What is needed:
From the entries that follow, extract each line holding the string "figure".

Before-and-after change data
┄┄┄┄┄┄┄┄┄┄┄┄┄┄┄┄┄┄┄┄
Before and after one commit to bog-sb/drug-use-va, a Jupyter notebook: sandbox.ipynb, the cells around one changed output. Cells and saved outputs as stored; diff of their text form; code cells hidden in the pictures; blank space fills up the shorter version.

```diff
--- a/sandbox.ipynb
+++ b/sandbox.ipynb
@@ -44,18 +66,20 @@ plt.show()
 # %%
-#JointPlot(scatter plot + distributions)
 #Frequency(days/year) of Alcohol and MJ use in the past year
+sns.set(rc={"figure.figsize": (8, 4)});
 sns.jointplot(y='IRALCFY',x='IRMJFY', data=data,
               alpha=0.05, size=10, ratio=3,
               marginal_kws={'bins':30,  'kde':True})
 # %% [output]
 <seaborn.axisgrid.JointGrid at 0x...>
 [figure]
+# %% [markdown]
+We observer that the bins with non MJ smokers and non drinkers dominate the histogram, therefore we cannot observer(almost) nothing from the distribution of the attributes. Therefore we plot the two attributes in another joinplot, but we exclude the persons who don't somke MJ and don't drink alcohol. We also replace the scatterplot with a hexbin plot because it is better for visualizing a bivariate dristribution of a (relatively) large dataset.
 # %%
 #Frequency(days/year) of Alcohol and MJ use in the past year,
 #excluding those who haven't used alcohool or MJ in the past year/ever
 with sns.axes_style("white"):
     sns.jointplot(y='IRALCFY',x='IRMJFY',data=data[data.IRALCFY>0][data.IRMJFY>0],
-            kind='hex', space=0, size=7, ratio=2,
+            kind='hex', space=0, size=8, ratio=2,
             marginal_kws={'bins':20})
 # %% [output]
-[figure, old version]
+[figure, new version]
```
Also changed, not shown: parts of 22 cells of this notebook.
┄┄┄┄┄┄┄┄┄┄┄┄┄┄┄┄┄┄┄┄
Solution to this problem:
+sns.set(rc={"figure.figsize": (8, 4)});
 [figure]
-[figure, old version]
+[figure, new version]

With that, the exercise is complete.